## Activity
Images are to be left out when the records below are printed word for word.

## Raw data
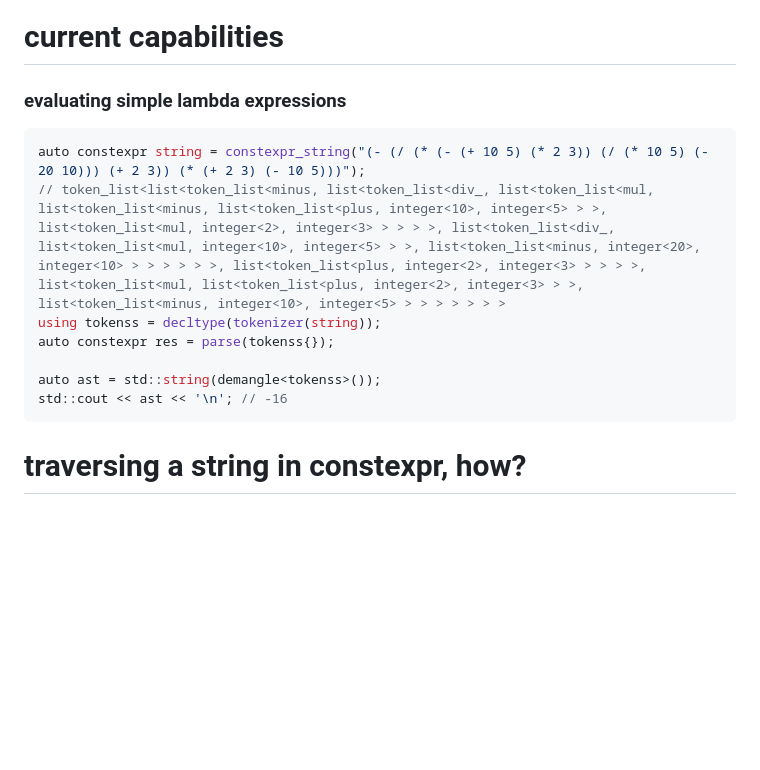
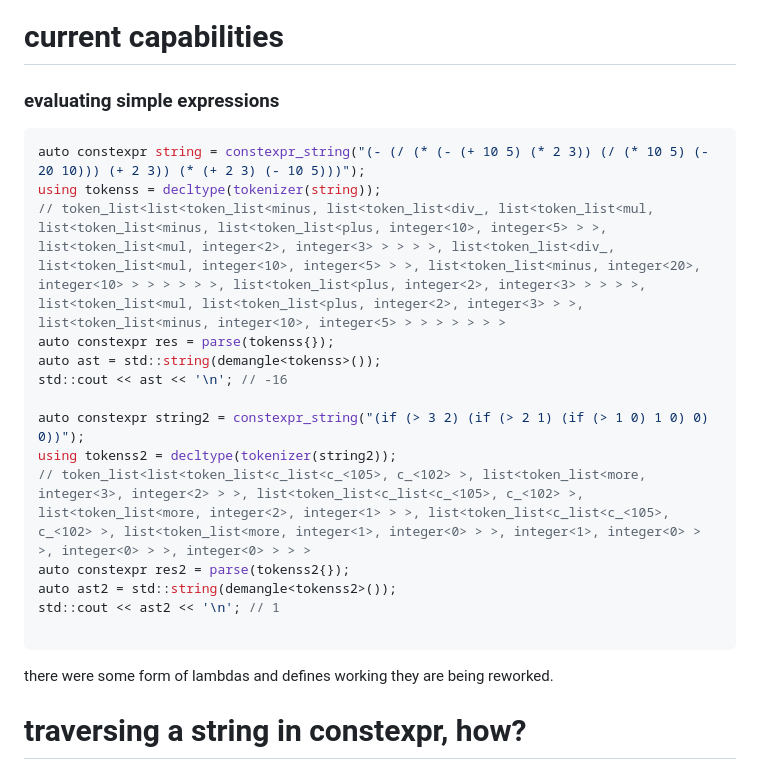
Before and after one commit to no382001/template_scheme, a Markdown page: README.md, the part around the change. GitHub-like rendering; blank space fills up the shorter version.

````diff
--- a/README.md
+++ b/README.md
@@ -5,16 +5,24 @@
 
 
 # <a name="capab">current capabilities</a>
-### evaluating simple lambda expressions
+### evaluating simple expressions
 ```cpp
 auto constexpr string = constexpr_string("(- (/ (* (- (+ 10 5) (* 2 3)) (/ (* 10 5) (- 20 10))) (+ 2 3)) (* (+ 2 3) (- 10 5)))");
+using tokenss = decltype(tokenizer(string));
 // token_list<list<token_list<minus, list<token_list<div_, list<token_list<mul, list<token_list<minus, list<token_list<plus, integer<10>, integer<5> > >, list<token_list<mul, integer<2>, integer<3> > > > >, list<token_list<div_, list<token_list<mul, integer<10>, integer<5> > >, list<token_list<minus, integer<20>, integer<10> > > > > > >, list<token_list<plus, integer<2>, integer<3> > > > >, list<token_list<mul, list<token_list<plus, integer<2>, integer<3> > >, list<token_list<minus, integer<10>, integer<5> > > > > > > >
-using tokenss = decltype(tokenizer(string));
 auto constexpr res = parse(tokenss{});
-
 auto ast = std::string(demangle<tokenss>());
 std::cout << ast << '\n'; // -16
+
+auto constexpr string2 = constexpr_string("(if (> 3 2) (if (> 2 1) (if (> 1 0) 1 0) 0) 0))");
+using tokenss2 = decltype(tokenizer(string2));
+// token_list<list<token_list<c_list<c_<105>, c_<102> >, list<token_list<more, integer<3>, integer<2> > >, list<token_list<c_list<c_<105>, c_<102> >, list<token_list<more, integer<2>, integer<1> > >, list<token_list<c_list<c_<105>, c_<102> >, list<token_list<more, integer<1>, integer<0> > >, integer<1>, integer<0> > >, integer<0> > >, integer<0> > > >
+auto constexpr res2 = parse(tokenss2{});
+auto ast2 = std::string(demangle<tokenss2>());
+std::cout << ast2 << '\n'; // 1
+
 ```
+there were some form of lambdas and defines working they are being reworked.
 # <a name="string">traversing a string in constexpr, how?</a>
 how? very easy, since we cant really manipulate or even look at std::string or char* in constexpr (they only work in runtime which is not our thing now) our only option is std::string_view which basically is just a constexpr char ptr, for our case anyways. <br><br>
 
````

## Written response
Before and after one commit to no382001/template_scheme, a Markdown page: README.md, the part around the change. GitHub-like rendering; blank space fills up the shorter version.

````diff
--- a/README.md
+++ b/README.md
@@ -5,16 +5,24 @@
 
 
 # <a name="capab">current capabilities</a>
-### evaluating simple lambda expressions
+### evaluating simple expressions
 ```cpp
 auto constexpr string = constexpr_string("(- (/ (* (- (+ 10 5) (* 2 3)) (/ (* 10 5) (- 20 10))) (+ 2 3)) (* (+ 2 3) (- 10 5)))");
+using tokenss = decltype(tokenizer(string));
 // token_list<list<token_list<minus, list<token_list<div_, list<token_list<mul, list<token_list<minus, list<token_list<plus, integer<10>, integer<5> > >, list<token_list<mul, integer<2>, integer<3> > > > >, list<token_list<div_, list<token_list<mul, integer<10>, integer<5> > >, list<token_list<minus, integer<20>, integer<10> > > > > > >, list<token_list<plus, integer<2>, integer<3> > > > >, list<token_list<mul, list<token_list<plus, integer<2>, integer<3> > >, list<token_list<minus, integer<10>, integer<5> > > > > > > >
-using tokenss = decltype(tokenizer(string));
 auto constexpr res = parse(tokenss{});
-
 auto ast = std::string(demangle<tokenss>());
 std::cout << ast << '\n'; // -16
+
+auto constexpr string2 = constexpr_string("(if (> 3 2) (if (> 2 1) (if (> 1 0) 1 0) 0) 0))");
+using tokenss2 = decltype(tokenizer(string2));
+// token_list<list<token_list<c_list<c_<105>, c_<102> >, list<token_list<more, integer<3>, integer<2> > >, list<token_list<c_list<c_<105>, c_<102> >, list<token_list<more, integer<2>, integer<1> > >, list<token_list<c_list<c_<105>, c_<102> >, list<token_list<more, integer<1>, integer<0> > >, integer<1>, integer<0> > >, integer<0> > >, integer<0> > > >
+auto constexpr res2 = parse(tokenss2{});
+auto ast2 = std::string(demangle<tokenss2>());
+std::cout << ast2 << '\n'; // 1
+
 ```
+there were some form of lambdas and defines working they are being reworked.
 # <a name="string">traversing a string in constexpr, how?</a>
 how? very easy, since we cant really manipulate or even look at std::string or char* in constexpr (they only work in runtime which is not our thing now) our only option is std::string_view which basically is just a constexpr char ptr, for our case anyways. <br><br>
 
````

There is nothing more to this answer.